Ginsburg concluded that the rule “does not apply to penalties that are designed to induce compliance with the law, rather than to raise revenue. And this is not a revenue-raising measure because, if it’s successful, nobody will pay the penalty, and there will be no revenue to raise.”
Both the federal government and the states that are challenging the law prefer to see the case decided sooner rather than later.
What do consumers need to know or do?
If you have health insurance through your employer or your spouse’s employer, you probably don’t need to do anything.
The guaranteed issue and community rating provisions still will apply to group insurance plans, even if the court overturns the whole law. Keep an eye on your premiums, which could go up if the court strikes down just the individual mandate. You may have to start paying more for preventive care if the whole law is overturned. The law requires insurers to fully cover preventive care, with no deductibles, co-pays or co-insurance.
If you have bought health insurance on your own, you should pay attention to what the court decides about the community rating and guaranteed issue provisions.
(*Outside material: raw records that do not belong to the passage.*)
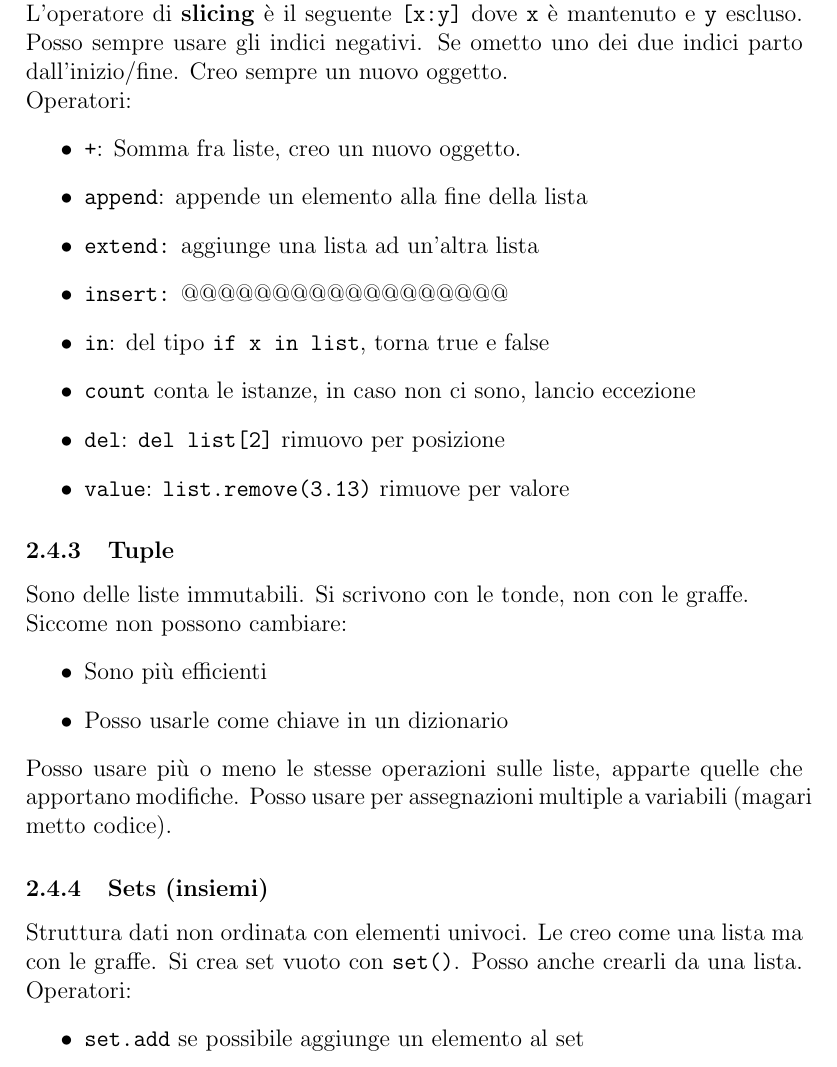
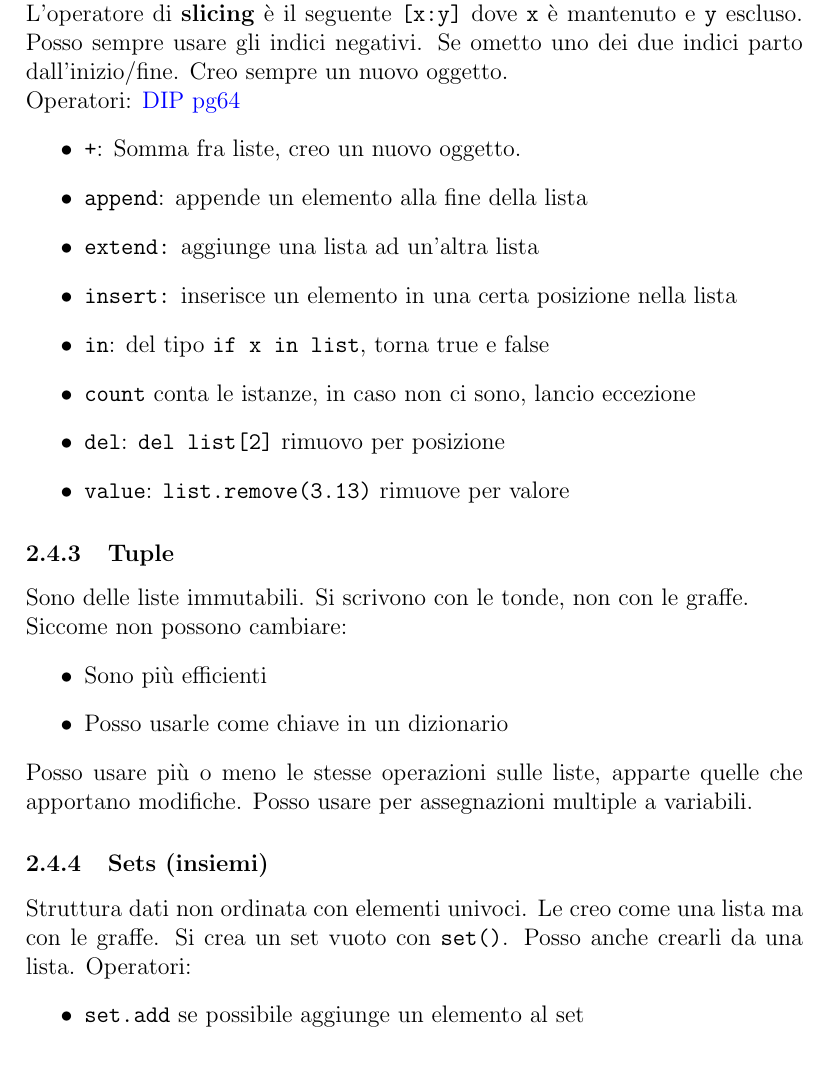
Before and after one commit to sebacaccaro/appunti_svigruppo, a LaTeX document (Programmazione Avanzata/appunti.tex): part of page 5 of 6, cut so that both start at the same text. The pictures show the PDF file Programmazione Avanzata/appunti.pdf that the author committed with the source.

Commit message:
Sistemati appunti PA 8 ottobre

```diff
--- a/Programmazione Avanzata/appunti.tex
+++ b/Programmazione Avanzata/appunti.tex
@@ -78,14 +76,14 @@ Posso rappresentare qualsiasi intero fino a infinito. I float sono precisi fino
-\end{itemize}
+Posso rappresentare qualsiasi intero fino a infinito. I float sono precisi fino a 15 cifre decimali. Ci sono vari operatori, \pyRef{57}.
 
 \subsubsection{Liste}
 Sono trattate come degli array. Come javascript, posso avere più tipi di dato all'interno della stessa lista. Posso anche indicizzare al contrario. Esempio: \texttt{[-2]} accede al penultimo elemento della lista.\\
 L'operatore di \textbf{slicing} è il seguente \texttt{[x:y]} dove \texttt{x} è mantenuto e \texttt{y} escluso. Posso sempre usare gli indici negativi. Se ometto uno dei due indici parto dall'inizio/fine. Creo sempre un nuovo oggetto.\\
-Operatori:
+Operatori: \pyRef{64}
 \begin{itemize}
 	\item \texttt{+}: Somma fra liste, creo un nuovo oggetto.
 	\item \texttt{append}: appende un elemento alla fine della lista
 	\item \texttt{extend:} aggiunge una lista ad un'altra lista
-	\item \texttt{insert:} @@@@@@@@@@@@@@@@@@
+	\item \texttt{insert:} inserisce un elemento in una certa posizione nella lista
 	\item \texttt{in}: del tipo \texttt{if x in list}, torna true e false
 	\item \texttt{count} conta le istanze, in caso non ci sono, lancio eccezione
 	\item \texttt{del}: \texttt{del list[2]} rimuovo per posizione
@@ -99,10 +97,10 @@ Siccome non possono cambiare:
  \item Sono più efficienti
  \item Posso usarle come chiave in un dizionario
 \end{itemize}
-Posso usare più o meno le stesse operazioni sulle liste, apparte quelle che apportano modifiche. Posso usare per assegnazioni multiple a variabili (magari metto codice).
+Posso usare più o meno le stesse operazioni sulle liste, apparte quelle che apportano modifiche. Posso usare per assegnazioni multiple a variabili.
 
 \subsubsection{Sets (insiemi)}
-Struttura dati non ordinata con elementi univoci. Le creo come una lista ma con le graffe. Si crea set vuoto con \texttt{set()}. Posso anche crearli da una lista.
+Struttura dati non ordinata con elementi univoci. Le creo come una lista ma con le graffe. Si crea un set vuoto con \texttt{set()}. Posso anche crearli da una lista.
 Operatori:
 \begin{itemize}
 	\item \texttt{set.add} se possibile aggiunge un elemento al set
```
Also changed, not shown: Programmazione Avanzata/commands.tex (+2 -0 lines), Programmazione Avanzata/appunti.pdf, Programmazione Avanzata/appunti.tex (12 more changed lines).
If the court overturns those two provisions, then it may be wise to call your insurer to ask whether it plans to change anything in your coverage as a result of the court’s decision, and find out whether your state has laws protecting patients who have pre-existing conditions.
Overturning the whole law could mean that providers of individual insurance plans once again could deny coverage for pre-existing conditions, drop coverage if they find a technical error in a patient’s application, place annual and lifetime limits on coverage, and charge people much higher prices if they’re older or sicker than average. All of those are practices that the law bans.